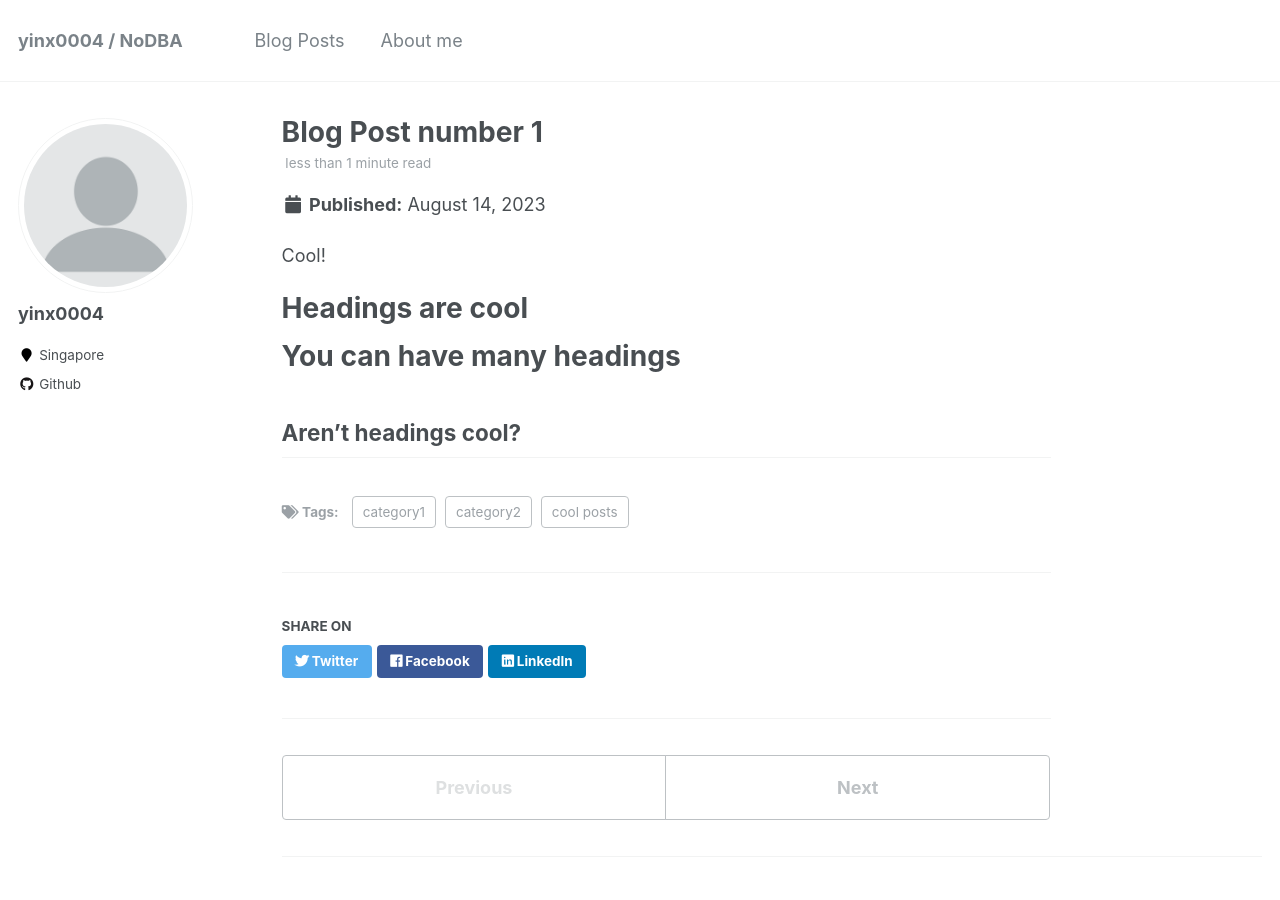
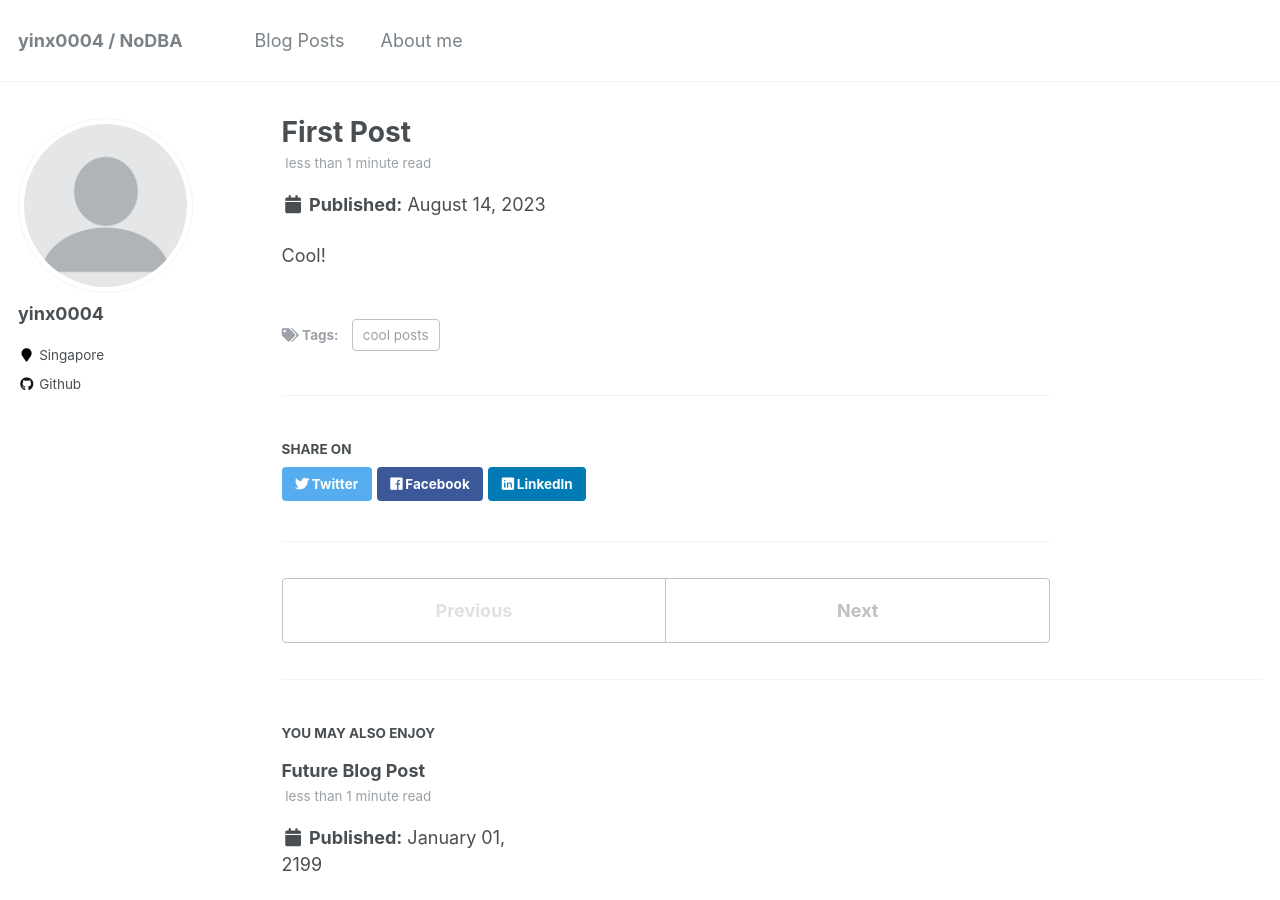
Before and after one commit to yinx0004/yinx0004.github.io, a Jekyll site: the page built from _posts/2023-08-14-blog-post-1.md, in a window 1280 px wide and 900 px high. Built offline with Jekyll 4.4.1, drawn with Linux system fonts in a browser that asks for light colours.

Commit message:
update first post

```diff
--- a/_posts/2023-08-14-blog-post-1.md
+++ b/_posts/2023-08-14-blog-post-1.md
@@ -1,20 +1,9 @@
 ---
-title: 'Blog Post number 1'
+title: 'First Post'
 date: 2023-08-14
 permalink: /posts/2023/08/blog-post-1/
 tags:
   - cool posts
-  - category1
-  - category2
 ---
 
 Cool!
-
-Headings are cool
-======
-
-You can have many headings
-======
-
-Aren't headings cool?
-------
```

· · ·

▶ [Required work]:
What you return must match each record exactly and contain no images.

▶ [Result of the exercise]:
Before and after one commit to yinx0004/yinx0004.github.io, a Jekyll site: the page built from _posts/2023-08-14-blog-post-1.md, in a window 1280 px wide and 900 px high. Built offline with Jekyll 4.4.1, drawn with Linux system fonts in a browser that asks for light colours.

Commit message:
update first post

```diff
--- a/_posts/2023-08-14-blog-post-1.md
+++ b/_posts/2023-08-14-blog-post-1.md
@@ -1,20 +1,9 @@
 ---
-title: 'Blog Post number 1'
+title: 'First Post'
 date: 2023-08-14
 permalink: /posts/2023/08/blog-post-1/
 tags:
   - cool posts
-  - category1
-  - category2
 ---
 
 Cool!
-
-Headings are cool
-======
-
-You can have many headings
-======
-
-Aren't headings cool?
-------
```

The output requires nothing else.